Task instructions: Pull every line from the records that has the word "reset" in it.

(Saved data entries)
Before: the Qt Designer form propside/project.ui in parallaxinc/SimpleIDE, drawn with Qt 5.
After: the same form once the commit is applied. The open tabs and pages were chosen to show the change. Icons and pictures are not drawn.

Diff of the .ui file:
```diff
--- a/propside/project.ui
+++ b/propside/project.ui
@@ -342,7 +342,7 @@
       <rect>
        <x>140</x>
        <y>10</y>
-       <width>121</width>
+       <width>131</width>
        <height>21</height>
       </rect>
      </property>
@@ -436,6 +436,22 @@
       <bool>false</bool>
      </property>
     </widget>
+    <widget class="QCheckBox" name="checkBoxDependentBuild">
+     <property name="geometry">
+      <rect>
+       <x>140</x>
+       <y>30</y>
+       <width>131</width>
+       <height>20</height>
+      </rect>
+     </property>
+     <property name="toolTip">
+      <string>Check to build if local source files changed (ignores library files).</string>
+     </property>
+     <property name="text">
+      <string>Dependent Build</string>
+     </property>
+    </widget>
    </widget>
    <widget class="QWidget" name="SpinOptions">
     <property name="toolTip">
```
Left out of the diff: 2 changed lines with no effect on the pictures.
...
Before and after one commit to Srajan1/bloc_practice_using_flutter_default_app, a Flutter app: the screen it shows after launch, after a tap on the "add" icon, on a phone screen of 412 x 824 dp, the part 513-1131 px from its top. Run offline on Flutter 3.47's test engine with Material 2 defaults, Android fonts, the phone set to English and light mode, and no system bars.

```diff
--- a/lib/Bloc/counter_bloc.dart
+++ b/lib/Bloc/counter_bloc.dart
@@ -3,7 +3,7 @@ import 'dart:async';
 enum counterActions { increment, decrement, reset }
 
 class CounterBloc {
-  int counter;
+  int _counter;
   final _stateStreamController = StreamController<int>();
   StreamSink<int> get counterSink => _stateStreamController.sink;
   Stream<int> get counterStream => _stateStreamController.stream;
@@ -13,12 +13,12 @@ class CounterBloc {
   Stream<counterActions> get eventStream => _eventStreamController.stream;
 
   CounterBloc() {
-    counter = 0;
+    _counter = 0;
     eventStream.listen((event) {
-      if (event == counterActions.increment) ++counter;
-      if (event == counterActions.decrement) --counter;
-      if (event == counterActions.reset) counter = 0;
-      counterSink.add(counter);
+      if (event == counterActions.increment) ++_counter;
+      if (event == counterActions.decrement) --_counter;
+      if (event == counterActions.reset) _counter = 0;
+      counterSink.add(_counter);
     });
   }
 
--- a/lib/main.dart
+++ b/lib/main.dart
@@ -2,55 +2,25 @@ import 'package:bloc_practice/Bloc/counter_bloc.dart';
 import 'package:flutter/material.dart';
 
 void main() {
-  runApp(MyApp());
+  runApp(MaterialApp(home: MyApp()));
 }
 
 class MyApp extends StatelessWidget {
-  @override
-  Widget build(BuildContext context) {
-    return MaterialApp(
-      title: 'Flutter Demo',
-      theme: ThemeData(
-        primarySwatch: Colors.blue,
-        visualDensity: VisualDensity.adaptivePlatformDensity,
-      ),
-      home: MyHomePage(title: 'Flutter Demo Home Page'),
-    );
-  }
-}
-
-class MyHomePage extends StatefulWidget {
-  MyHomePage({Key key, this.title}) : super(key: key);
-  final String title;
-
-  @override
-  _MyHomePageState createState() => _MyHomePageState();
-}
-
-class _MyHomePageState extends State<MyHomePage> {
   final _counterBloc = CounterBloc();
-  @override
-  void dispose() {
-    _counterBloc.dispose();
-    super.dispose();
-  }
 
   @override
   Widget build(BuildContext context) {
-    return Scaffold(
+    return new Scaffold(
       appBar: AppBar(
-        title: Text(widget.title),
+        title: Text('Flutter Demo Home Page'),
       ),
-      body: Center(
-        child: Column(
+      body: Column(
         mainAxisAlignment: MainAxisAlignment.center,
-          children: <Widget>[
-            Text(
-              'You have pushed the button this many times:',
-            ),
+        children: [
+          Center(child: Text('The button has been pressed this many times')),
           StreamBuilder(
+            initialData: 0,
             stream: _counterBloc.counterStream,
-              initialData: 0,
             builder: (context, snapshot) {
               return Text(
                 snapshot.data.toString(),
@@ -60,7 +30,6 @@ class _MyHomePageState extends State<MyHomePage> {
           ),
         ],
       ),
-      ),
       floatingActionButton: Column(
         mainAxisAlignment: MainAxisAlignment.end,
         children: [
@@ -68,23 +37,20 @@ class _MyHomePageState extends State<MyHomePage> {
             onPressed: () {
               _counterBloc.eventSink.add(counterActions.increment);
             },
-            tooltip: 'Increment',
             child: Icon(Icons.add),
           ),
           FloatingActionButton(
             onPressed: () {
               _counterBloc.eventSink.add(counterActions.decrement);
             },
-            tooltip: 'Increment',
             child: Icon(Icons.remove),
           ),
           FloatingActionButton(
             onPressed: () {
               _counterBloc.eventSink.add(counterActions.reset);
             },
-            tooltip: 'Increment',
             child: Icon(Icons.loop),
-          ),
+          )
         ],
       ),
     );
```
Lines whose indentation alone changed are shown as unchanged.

Answer to this task:
 enum counterActions { increment, decrement, reset }
-      if (event == counterActions.reset) counter = 0;
+      if (event == counterActions.reset) _counter = 0;
               _counterBloc.eventSink.add(counterActions.reset);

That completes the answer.